Many of us enjoy volunteering our time to worthwhile projects in our church or community. We often combine our volunteer efforts with financial donations. It does not take long before word gets around that we are generous with our time and money. Suddenly everyone is asking us to volunteer one day a week or make generous donations to their cause. It can be overwhelming. Since few of us can say yes to every need, how can we narrow the list to make our time and money count?
Lauren Bush makes these three suggestions in the April 25, 2016 edition of Time magazine:
1. Get specific – pick one charitable organization where you can use your unique skills to make a difference. This allows you to meet specific needs with your specific skills instead of just being a general volunteer.
2. Become a regular – try to volunteer more than just occasionally so that you become a real part of the organization. If we care about the organization’s purpose, then we can leverage our time to make a significant difference.
3. Think about your time creatively – you may not be able to volunteer a whole day but can do an hour or two one evening on the way home from work, consider volunteering WITH your children so it becomes a family activity instead of taking away from it.

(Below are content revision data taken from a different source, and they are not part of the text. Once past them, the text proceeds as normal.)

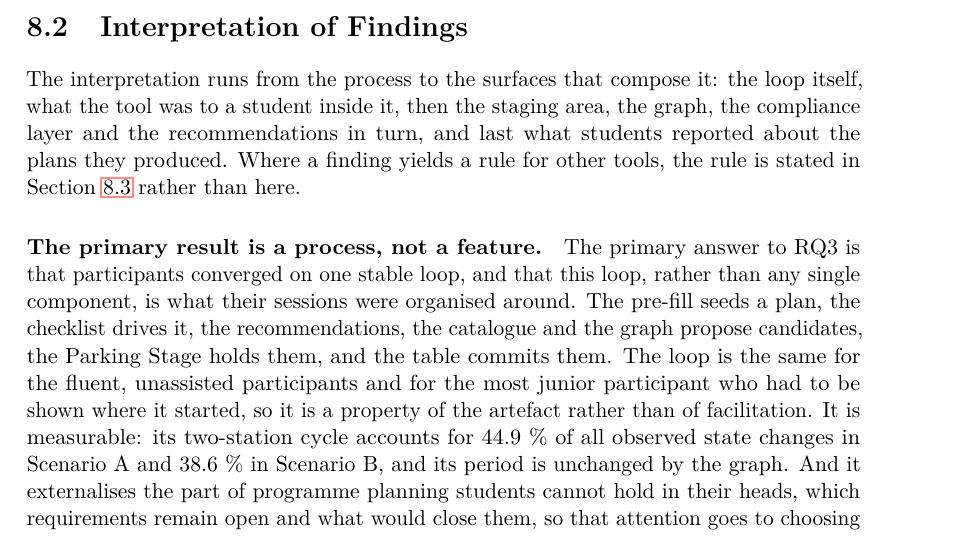
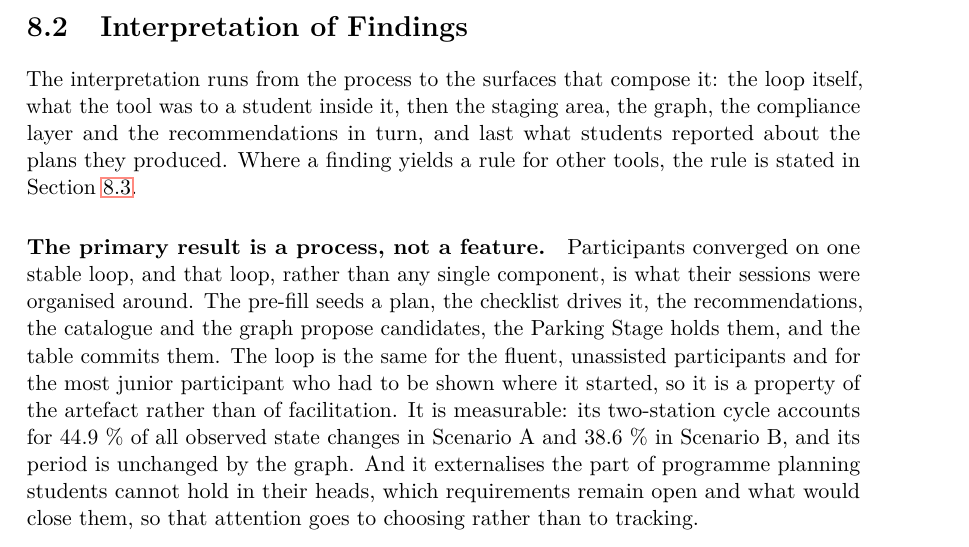
Before and after one commit to morischumacher/Diploma_Thesis, a LaTeX thesis (main.tex, which reads chapters/discussion.tex): part of page 111 of 199, cut so that both start at the same text. Compiled offline with pdfLaTeX.

Commit message:
Updates from Overleaf

```diff
--- a/chapters/discussion.tex
+++ b/chapters/discussion.tex
@@ -33,10 +33,10 @@ Above these sit the two assumptions the design inherited rather than made. On th
 \section{Interpretation of Findings}
 \label{sec:disc-interpretation}
 
-The interpretation runs from the process to the surfaces that compose it: the loop itself, what the tool was to a student inside it, then the staging area, the graph, the compliance layer and the recommendations in turn, and last what students reported about the plans they produced. Where a finding yields a rule for other tools, the rule is stated in Section~\ref{sec:disc-implications} rather than here.
+The interpretation runs from the process to the surfaces that compose it: the loop itself, what the tool was to a student inside it, then the staging area, the graph, the compliance layer and the recommendations in turn, and last what students reported about the plans they produced. Where a finding yields a rule for other tools, the rule is stated in Section~\ref{sec:disc-implications}.
 
 \paragraph{The primary result is a process, not a feature.}
-The primary answer to RQ3 is that participants converged on one stable loop, and that this loop, rather than any single component, is what their sessions were organised around. The pre-fill seeds a plan, the checklist drives it, the recommendations, the catalogue and the graph propose candidates, the Parking Stage holds them, and the table commits them. The loop is the same for the fluent, unassisted participants and for the most junior participant who had to be shown where it started, so it is a property of the artefact rather than of facilitation. It is measurable: its two-station cycle accounts for 44.9~\% of all observed state changes in Scenario~A and 38.6~\% in Scenario~B, and its period is unchanged by the graph. And it externalises the part of programme planning students cannot hold in their heads, which requirements remain open and what would close them, so that attention goes to choosing rather than to tracking.
+Participants converged on one stable loop, and that loop, rather than any single component, is what their sessions were organised around. The pre-fill seeds a plan, the checklist drives it, the recommendations, the catalogue and the graph propose candidates, the Parking Stage holds them, and the table commits them. The loop is the same for the fluent, unassisted participants and for the most junior participant who had to be shown where it started, so it is a property of the artefact rather than of facilitation. It is measurable: its two-station cycle accounts for 44.9~\% of all observed state changes in Scenario~A and 38.6~\% in Scenario~B, and its period is unchanged by the graph. And it externalises the part of programme planning students cannot hold in their heads, which requirements remain open and what would close them, so that attention goes to choosing rather than to tracking.
 
 \paragraph{The tool was the curriculum.}
 Because the briefs stated no curriculum rules, participants met them only through the Dashboard (Section~\ref{sec:eval-conditions}). For the duration of a task the tool did not support an understanding of the curriculum; it constituted it. This is the general form of several specific findings: terminology the tool did not define stayed unclear (E-P01), a requirement the tool did not model was optimised away, and the two least confident participants used the Dashboard and the recommendations as a substitute for curriculum knowledge (E-N06). What that obliges such a tool to do is stated below.
```
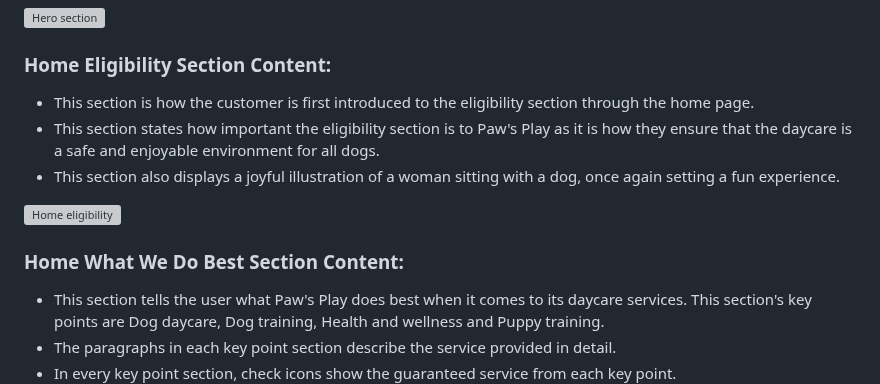
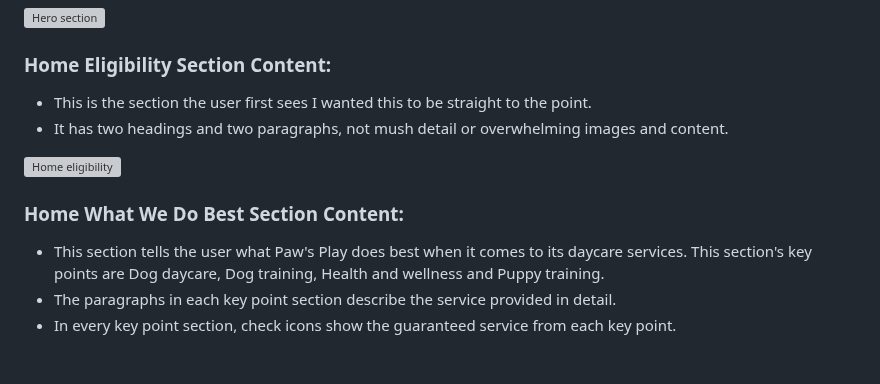
Before and after one commit to Marceillo/mindfulness, a Markdown page: README.md, the part around one of its changes. Rendered like a GitHub page; blank space fills up the shorter version; grey boxes are pictures that could not be loaded.

```diff
--- a/README.md
+++ b/README.md
@@ -140,7 +140,6 @@ The footer element is at the very bottom of every page and has the social media
 
 ### Home Eligibility Section Content: <a name="home-eligibility"></a>
 
-- This section is how the customer is first introduced to the eligibility section through the home page.
-- This section states how important the eligibility section is to Paw's Play as it is how they ensure that the daycare is a safe and enjoyable environment for all dogs.
-- This section also displays a joyful illustration of a woman sitting with a dog, once again setting a fun experience.
+- This is the section the user first sees I wanted this to be straight to the point.
+- It has two headings and two paragraphs, not mush detail or overwhelming images and content.
 
@@ -148,6 +147,5 @@ The footer element is at the very bottom of every page and has the social media
 
 ### Home What We Do Best Section Content: <a name="home-what-we-do-best"></a>
-
 - This section tells the user what Paw's Play does best when it comes to its daycare services. This section's key points are Dog daycare, Dog training, Health and wellness and Puppy training.
 - The paragraphs in each key point section describe the service provided in detail.
 - In every key point section, check icons show the guaranteed service from each key point.
```
Also changed, not shown: other parts of README.md (+1 -1 lines).
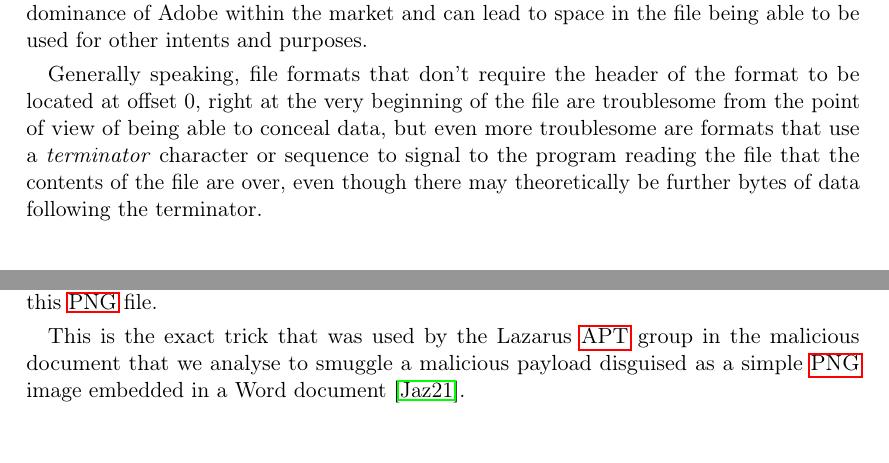
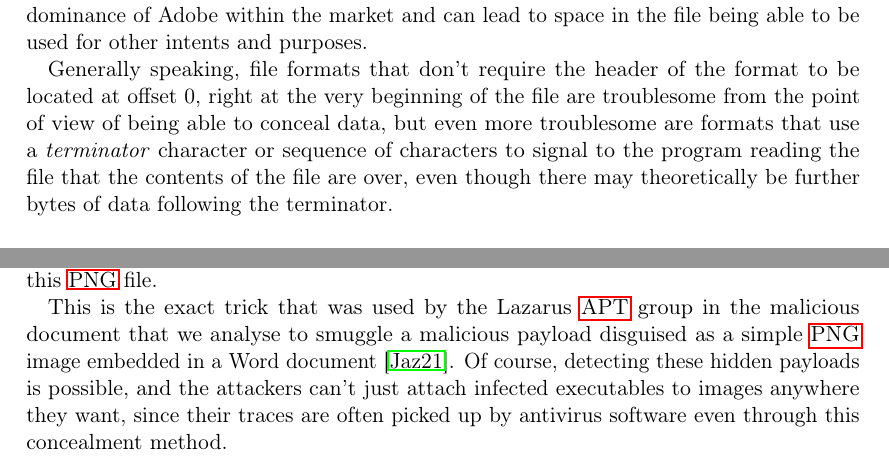
Before and after one commit to memoriesadrift/bsc-thesis, a LaTeX thesis (src/main.tex, which reads src/B) Chapters/02_related_work.tex): two parts of page 34 of 53, joined at a grey line, cut so that both start at the same text. Compiled offline with pdfLaTeX.

Commit message:
Small edits

```diff
--- a/src/B) Chapters/02_related_work.tex
+++ b/src/B) Chapters/02_related_work.tex
@@ -544,9 +544,9 @@ intents and purposes.
 
 Generally speaking, file formats that don't require the header of the format to be located at offset 0, right at the
 very beginning of the file are troublesome from the point of view of being able to conceal data, but even more
-troublesome are formats that use a \emph{terminator} character or sequence to signal to the program reading the file
-that the contents of the file are over, even though there may theoretically be further bytes of data following the
-terminator.
+troublesome are formats that use a \emph{terminator} character or sequence of characters to signal to the program reading
+the file that the contents of the file are over, even though there may theoretically be further bytes of data following
+the terminator.
 
 \subsubsection{\acrfull{PNG} File Format}
 
@@ -569,8 +569,12 @@ appending more bytes of data to the end of this \acrshort{PNG} file.
 
 This is the exact trick that was used by the Lazarus \acrshort{APT} group in the malicious document that we analyse to
 smuggle a malicious payload disguised as a simple \acrshort{PNG} image embedded in a Word document \cite{jazi-article}.
+Of course, detecting these hidden payloads is possible, and the attackers can't just attach infected executables to
+images anywhere they want, since their traces are often picked up by antivirus software even through this concealment
+method.
 
 \section{Microsoft Word Documents}
+
 
 \subsection{History of the Word Document File Format}
 \subsubsection{.doc}
```
Also changed, not shown: src/B) Chapters/04_implementation.tex (+5 -0 lines).
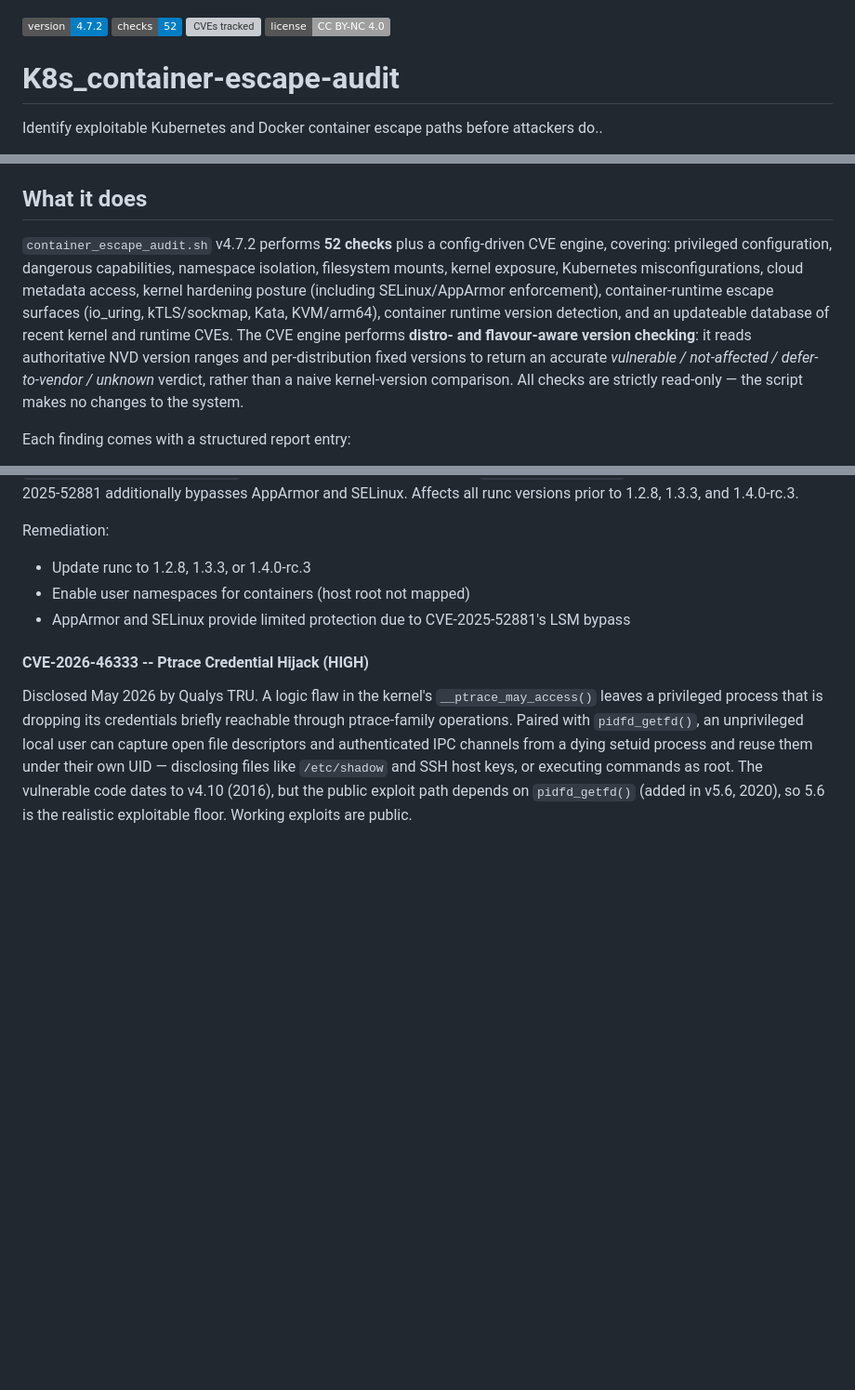
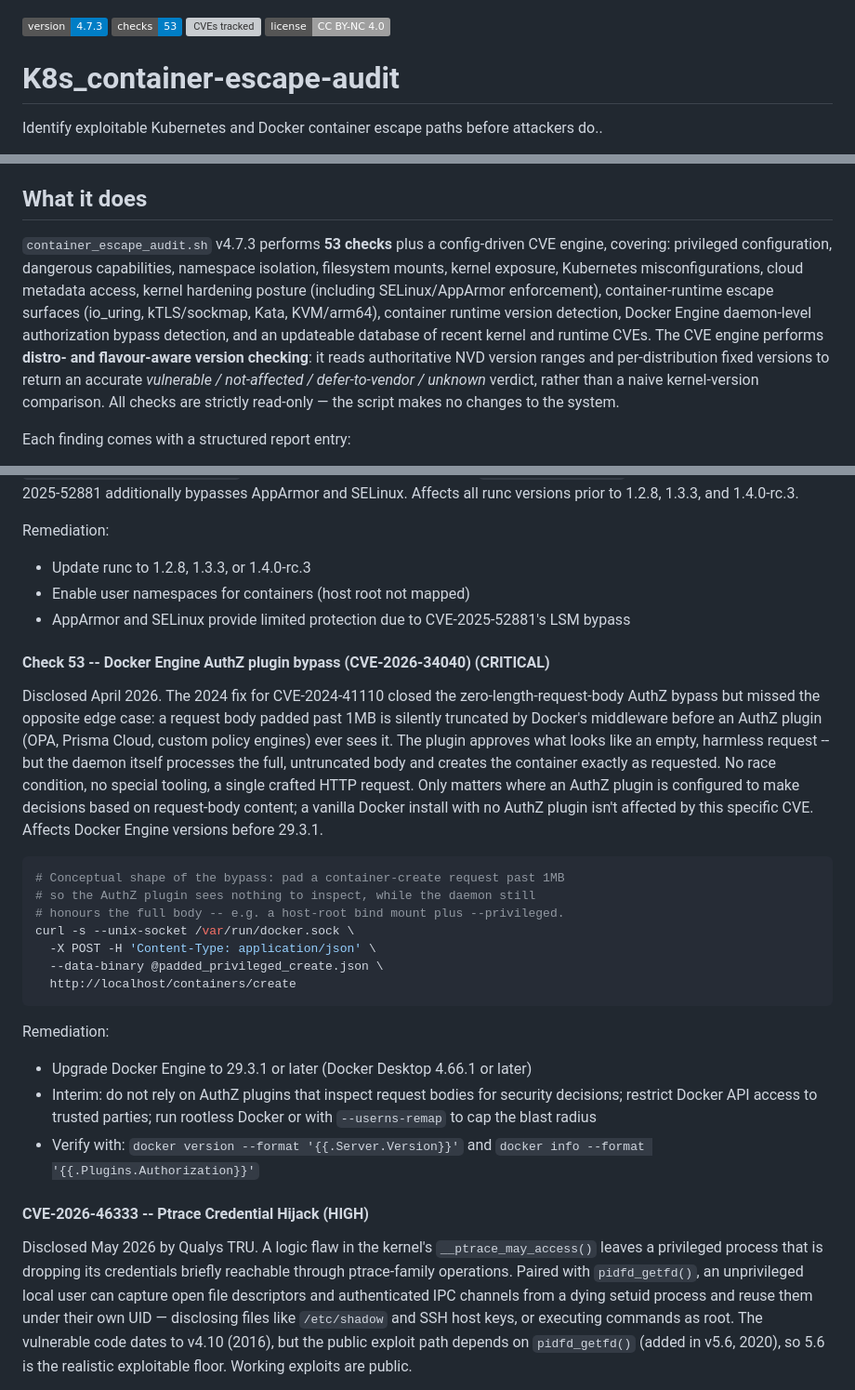
Before and after one commit to liamromanis101/K8s-container_escape_audit, a Markdown page: README.md, 3 parts joined by grey strips. Shown at 93% size. GitHub-like rendering; folded sections open; badges without logos; blank space fills up the shorter version; grey boxes are pictures that could not be loaded.

Commit message:
README update 4.7.3

````diff
--- a/README.md
+++ b/README.md
@@ -1,7 +1,7 @@
 ![Logo](k8s_logo.png)
 
-![Version](https://img.shields.io/badge/version-4.7.2-blue)
-![Checks](https://img.shields.io/badge/checks-52-blue)
+![Version](https://img.shields.io/badge/version-4.7.3-blue)
+![Checks](https://img.shields.io/badge/checks-53-blue)
 ![CVEs tracked](https://img.shields.io/endpoint?url=https%3A%2F%2Fraw.githubusercontent.com%2Fliamromanis101%2FK8s-container_escape_audit%2Fmain%2F.github%2Fbadges%2Fcve-count.json)
 ![License](https://img.shields.io/badge/license-CC%20BY--NC%204.0-lightgrey)
 
@@ -37,7 +37,7 @@ Kubernetes Container Escape Audit focuses on exploitability:
 
 ## What it does
 
-`container_escape_audit.sh` v4.7.2 performs **52 checks** plus a config-driven CVE engine, covering: privileged configuration, dangerous capabilities, namespace isolation, filesystem mounts, kernel exposure, Kubernetes misconfigurations, cloud metadata access, kernel hardening posture (including SELinux/AppArmor enforcement), container-runtime escape surfaces (io_uring, kTLS/sockmap, Kata, KVM/arm64), container runtime version detection, and an updateable database of recent kernel and runtime CVEs. The CVE engine performs **distro- and flavour-aware version checking**: it reads authoritative NVD version ranges and per-distribution fixed versions to return an accurate *vulnerable / not-affected / defer-to-vendor / unknown* verdict, rather than a naive kernel-version comparison. All checks are strictly read-only — the script makes no changes to the system.
+`container_escape_audit.sh` v4.7.3 performs **53 checks** plus a config-driven CVE engine, covering: privileged configuration, dangerous capabilities, namespace isolation, filesystem mounts, kernel exposure, Kubernetes misconfigurations, cloud metadata access, kernel hardening posture (including SELinux/AppArmor enforcement), container-runtime escape surfaces (io_uring, kTLS/sockmap, Kata, KVM/arm64), container runtime version detection, Docker Engine daemon-level authorization bypass detection, and an updateable database of recent kernel and runtime CVEs. The CVE engine performs **distro- and flavour-aware version checking**: it reads authoritative NVD version ranges and per-distribution fixed versions to return an accurate *vulnerable / not-affected / defer-to-vendor / unknown* verdict, rather than a naive kernel-version comparison. All checks are strictly read-only — the script makes no changes to the system.
 
 Each finding comes with a structured report entry:
 
@@ -980,6 +993,25 @@ Remediation:
 - Update runc to 1.2.8, 1.3.3, or 1.4.0-rc.3
 - Enable user namespaces for containers (host root not mapped)
 - AppArmor and SELinux provide limited protection due to CVE-2025-52881's LSM bypass
+
+#### Check 53 -- Docker Engine AuthZ plugin bypass (CVE-2026-34040) (CRITICAL)
+
+Disclosed April 2026. The 2024 fix for CVE-2024-41110 closed the zero-length-request-body AuthZ bypass but missed the opposite edge case: a request body padded past 1MB is silently truncated by Docker's middleware before an AuthZ plugin (OPA, Prisma Cloud, custom policy engines) ever sees it. The plugin approves what looks like an empty, harmless request -- but the daemon itself processes the full, untruncated body and creates the container exactly as requested. No race condition, no special tooling, a single crafted HTTP request. Only matters where an AuthZ plugin is configured to make decisions based on request-body content; a vanilla Docker install with no AuthZ plugin isn't affected by this specific CVE. Affects Docker Engine versions before 29.3.1.
+
+```bash
+# Conceptual shape of the bypass: pad a container-create request past 1MB
+# so the AuthZ plugin sees nothing to inspect, while the daemon still
+# honours the full body -- e.g. a host-root bind mount plus --privileged.
+curl -s --unix-socket /var/run/docker.sock \
+  -X POST -H 'Content-Type: application/json' \
+  --data-binary @padded_privileged_create.json \
+  http://localhost/containers/create
+```
+
+Remediation:
+- Upgrade Docker Engine to 29.3.1 or later (Docker Desktop 4.66.1 or later)
+- Interim: do not rely on AuthZ plugins that inspect request bodies for security decisions; restrict Docker API access to trusted parties; run rootless Docker or with `--userns-remap` to cap the blast radius
+- Verify with: `docker version --format '{{.Server.Version}}'` and `docker info --format '{{.Plugins.Authorization}}'`
 
 #### CVE-2026-46333 -- Ptrace Credential Hijack (HIGH)
 
````
Also changed, not shown: other parts of README.md (+15 -1 lines).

I think Lauren has some great advice on this topic. One of these things I have noticed is that sometimes people spread themselves too thin by volunteering for too many organizations or by trying to support too many causes financially. While we should practice a lifestyle of generosity, one $100 gift to an organization that we really care about makes more impact than ten $10 gifts to several charities that we know little about. Volunteering at the same place one time a week for an entire year can produce more long term results than volunteering randomly for different causes.
Though it might make us feel good to be involved in a lot of different things, feeling good should not really be our goal. (Read more about that here.) Our goal should be to make a difference. Focusing our time and money on fewer organizations so that we can do more for those causes will make a real difference.